Task> Please repeat the records beneath this task exactly as they appear, but skip the images.

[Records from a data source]
○ ○ ○ ○
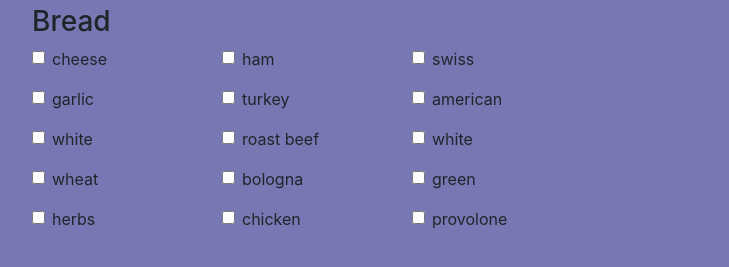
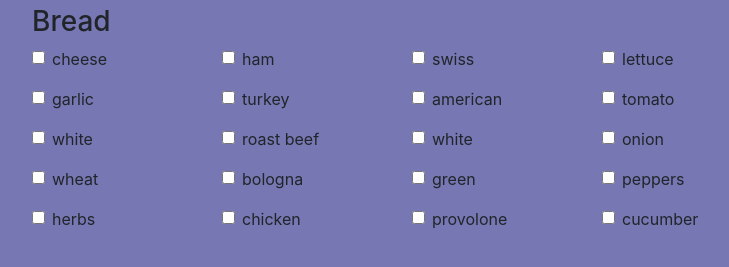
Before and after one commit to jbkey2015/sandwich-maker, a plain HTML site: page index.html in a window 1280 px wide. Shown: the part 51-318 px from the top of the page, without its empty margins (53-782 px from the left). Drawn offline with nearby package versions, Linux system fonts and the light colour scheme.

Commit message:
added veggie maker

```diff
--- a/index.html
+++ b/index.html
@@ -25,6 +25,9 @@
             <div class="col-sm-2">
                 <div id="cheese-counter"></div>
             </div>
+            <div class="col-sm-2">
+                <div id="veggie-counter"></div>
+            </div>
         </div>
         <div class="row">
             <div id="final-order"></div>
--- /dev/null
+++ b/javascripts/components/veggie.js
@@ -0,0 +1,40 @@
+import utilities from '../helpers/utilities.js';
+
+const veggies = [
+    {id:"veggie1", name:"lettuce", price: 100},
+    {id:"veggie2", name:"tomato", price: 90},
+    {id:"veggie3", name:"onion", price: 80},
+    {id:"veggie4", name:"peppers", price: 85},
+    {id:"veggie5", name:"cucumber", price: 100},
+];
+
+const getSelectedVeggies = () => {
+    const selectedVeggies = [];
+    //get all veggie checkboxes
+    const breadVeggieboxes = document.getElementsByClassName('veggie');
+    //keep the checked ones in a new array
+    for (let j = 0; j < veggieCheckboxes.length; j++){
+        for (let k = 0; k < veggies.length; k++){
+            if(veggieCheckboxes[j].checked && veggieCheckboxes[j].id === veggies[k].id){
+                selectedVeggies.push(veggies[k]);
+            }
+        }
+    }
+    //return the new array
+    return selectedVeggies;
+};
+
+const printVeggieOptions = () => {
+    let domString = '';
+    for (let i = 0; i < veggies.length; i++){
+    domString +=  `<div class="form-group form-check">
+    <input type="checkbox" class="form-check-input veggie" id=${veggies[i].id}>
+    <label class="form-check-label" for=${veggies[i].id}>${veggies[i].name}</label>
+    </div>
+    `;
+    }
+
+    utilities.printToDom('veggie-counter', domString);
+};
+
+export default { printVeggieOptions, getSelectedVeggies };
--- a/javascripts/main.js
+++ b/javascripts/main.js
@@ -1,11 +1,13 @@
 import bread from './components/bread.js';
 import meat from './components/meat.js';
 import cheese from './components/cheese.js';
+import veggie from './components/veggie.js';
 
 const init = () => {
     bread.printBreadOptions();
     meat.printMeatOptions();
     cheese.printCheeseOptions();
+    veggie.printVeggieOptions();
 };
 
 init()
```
○ ○ ○ ○
Response area>
Before and after one commit to jbkey2015/sandwich-maker, a plain HTML site: page index.html in a window 1280 px wide. Shown: the part 51-318 px from the top of the page, without its empty margins (53-782 px from the left). Drawn offline with nearby package versions, Linux system fonts and the light colour scheme.

Commit message:
added veggie maker

```diff
--- a/index.html
+++ b/index.html
@@ -25,6 +25,9 @@
             <div class="col-sm-2">
                 <div id="cheese-counter"></div>
             </div>
+            <div class="col-sm-2">
+                <div id="veggie-counter"></div>
+            </div>
         </div>
         <div class="row">
             <div id="final-order"></div>
--- /dev/null
+++ b/javascripts/components/veggie.js
@@ -0,0 +1,40 @@
+import utilities from '../helpers/utilities.js';
+
+const veggies = [
+    {id:"veggie1", name:"lettuce", price: 100},
+    {id:"veggie2", name:"tomato", price: 90},
+    {id:"veggie3", name:"onion", price: 80},
+    {id:"veggie4", name:"peppers", price: 85},
+    {id:"veggie5", name:"cucumber", price: 100},
+];
+
+const getSelectedVeggies = () => {
+    const selectedVeggies = [];
+    //get all veggie checkboxes
+    const breadVeggieboxes = document.getElementsByClassName('veggie');
+    //keep the checked ones in a new array
+    for (let j = 0; j < veggieCheckboxes.length; j++){
+        for (let k = 0; k < veggies.length; k++){
+            if(veggieCheckboxes[j].checked && veggieCheckboxes[j].id === veggies[k].id){
+                selectedVeggies.push(veggies[k]);
+            }
+        }
+    }
+    //return the new array
+    return selectedVeggies;
+};
+
+const printVeggieOptions = () => {
+    let domString = '';
+    for (let i = 0; i < veggies.length; i++){
+    domString +=  `<div class="form-group form-check">
+    <input type="checkbox" class="form-check-input veggie" id=${veggies[i].id}>
+    <label class="form-check-label" for=${veggies[i].id}>${veggies[i].name}</label>
+    </div>
+    `;
+    }
+
+    utilities.printToDom('veggie-counter', domString);
+};
+
+export default { printVeggieOptions, getSelectedVeggies };
--- a/javascripts/main.js
+++ b/javascripts/main.js
@@ -1,11 +1,13 @@
 import bread from './components/bread.js';
 import meat from './components/meat.js';
 import cheese from './components/cheese.js';
+import veggie from './components/veggie.js';
 
 const init = () => {
     bread.printBreadOptions();
     meat.printMeatOptions();
     cheese.printCheeseOptions();
+    veggie.printVeggieOptions();
 };
 
 init()
```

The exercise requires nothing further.